## [Task details]
Every line of the data below that holds the string "aula" needs to be reported.

## [Source information]
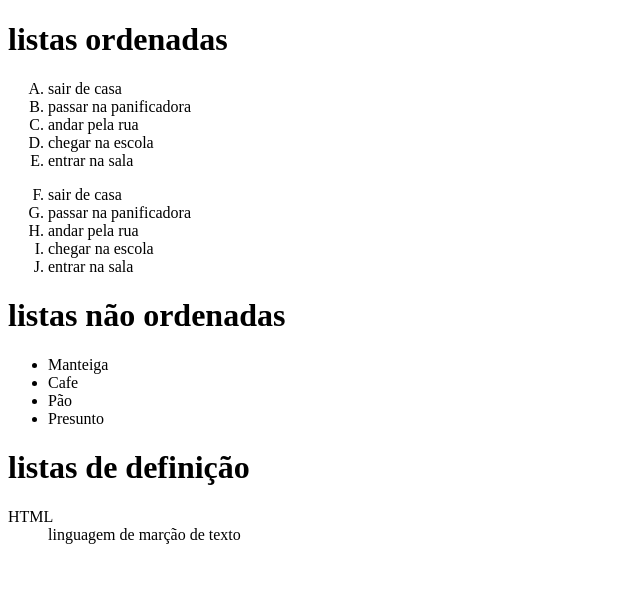
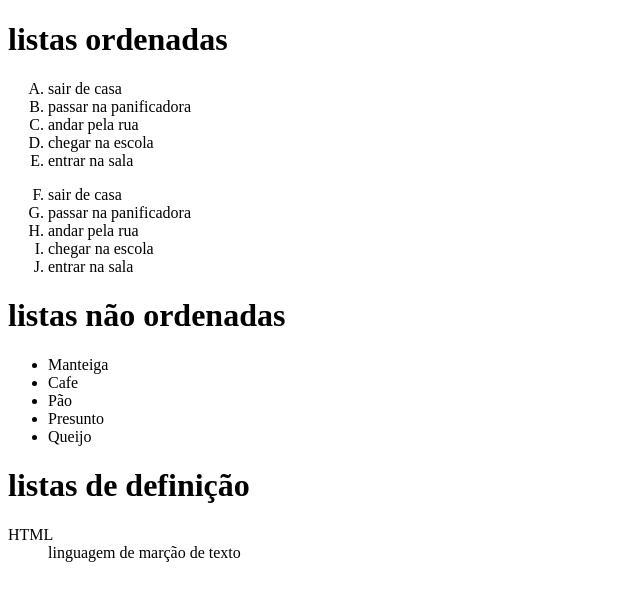
Before and after one commit to cristionel-messialdo/LISTAS-ORDENADAS-, a plain HTML site: page aula 01/index.html in a window 1280 px wide. Shown: the whole page, without its empty margins (0-640 px from the left). Drawn offline with Linux system fonts and the light colour scheme.

Commit message:
Update index.html

```diff
--- a/aula 01/index.html
+++ b/aula 01/index.html
@@ -21,6 +21,7 @@
             <li>andar pela rua</li>
             <li>chegar na escola</li>
             <li>entrar na sala</li>
+
         </ol>
 
      <h1>listas não ordenadas</h1>
@@ -29,6 +30,7 @@
             <li>Cafe</li>
             <li>Pão</li>
             <li>Presunto</li>
+            <li>Queijo</li>
         </ul>
      <h1>listas de definição</h1>
         <dl>
```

## [Completed exercise]
Before and after one commit to cristionel-messialdo/LISTAS-ORDENADAS-, a plain HTML site: page aula 01/index.html in a window 1280 px wide. Shown: the whole page, without its empty margins (0-640 px from the left). Drawn offline with Linux system fonts and the light colour scheme.
--- a/aula 01/index.html
+++ b/aula 01/index.html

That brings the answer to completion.